===== RECORDS FOR THE TASK =====

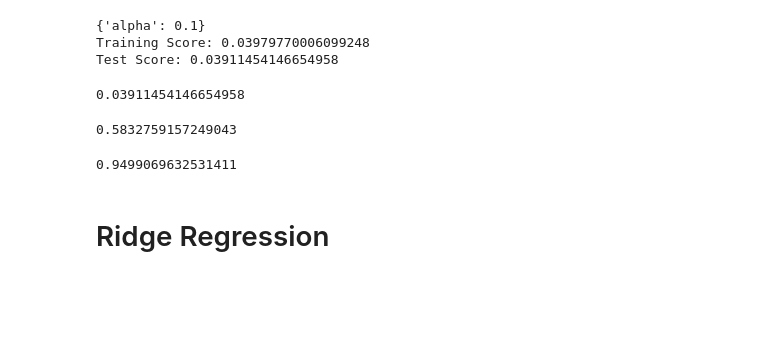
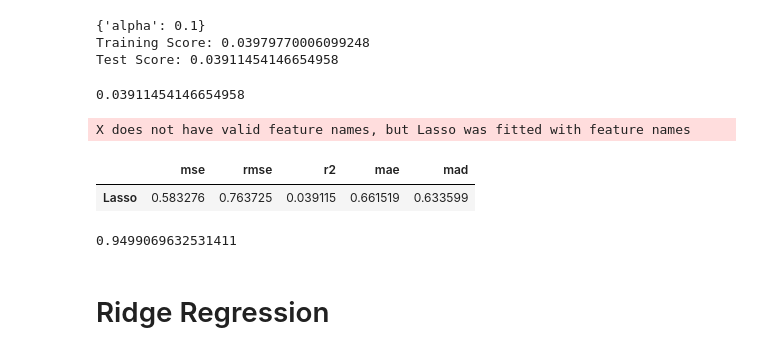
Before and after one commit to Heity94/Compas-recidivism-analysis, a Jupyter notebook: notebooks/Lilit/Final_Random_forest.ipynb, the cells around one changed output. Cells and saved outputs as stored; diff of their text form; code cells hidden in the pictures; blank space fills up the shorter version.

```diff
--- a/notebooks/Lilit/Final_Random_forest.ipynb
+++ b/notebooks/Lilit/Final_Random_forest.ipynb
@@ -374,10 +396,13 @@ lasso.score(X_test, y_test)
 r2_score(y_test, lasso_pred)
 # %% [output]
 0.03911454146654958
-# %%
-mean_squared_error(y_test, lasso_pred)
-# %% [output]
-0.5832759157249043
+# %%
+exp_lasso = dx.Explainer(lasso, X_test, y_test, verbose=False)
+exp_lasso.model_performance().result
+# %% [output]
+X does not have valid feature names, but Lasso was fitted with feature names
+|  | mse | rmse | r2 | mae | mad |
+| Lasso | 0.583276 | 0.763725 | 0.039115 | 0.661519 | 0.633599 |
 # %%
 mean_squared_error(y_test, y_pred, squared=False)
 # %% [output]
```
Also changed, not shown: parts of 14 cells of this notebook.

=====

◆ WHAT IS EXPECTED
Write down all the entries exactly, but not the pictures they hold.

◆ OUTPUT BELOW
Before and after one commit to Heity94/Compas-recidivism-analysis, a Jupyter notebook: notebooks/Lilit/Final_Random_forest.ipynb, the cells around one changed output. Cells and saved outputs as stored; diff of their text form; code cells hidden in the pictures; blank space fills up the shorter version.

```diff
--- a/notebooks/Lilit/Final_Random_forest.ipynb
+++ b/notebooks/Lilit/Final_Random_forest.ipynb
@@ -374,10 +396,13 @@ lasso.score(X_test, y_test)
 r2_score(y_test, lasso_pred)
 # %% [output]
 0.03911454146654958
-# %%
-mean_squared_error(y_test, lasso_pred)
-# %% [output]
-0.5832759157249043
+# %%
+exp_lasso = dx.Explainer(lasso, X_test, y_test, verbose=False)
+exp_lasso.model_performance().result
+# %% [output]
+X does not have valid feature names, but Lasso was fitted with feature names
+|  | mse | rmse | r2 | mae | mad |
+| Lasso | 0.583276 | 0.763725 | 0.039115 | 0.661519 | 0.633599 |
 # %%
 mean_squared_error(y_test, y_pred, squared=False)
 # %% [output]
```
Also changed, not shown: parts of 14 cells of this notebook.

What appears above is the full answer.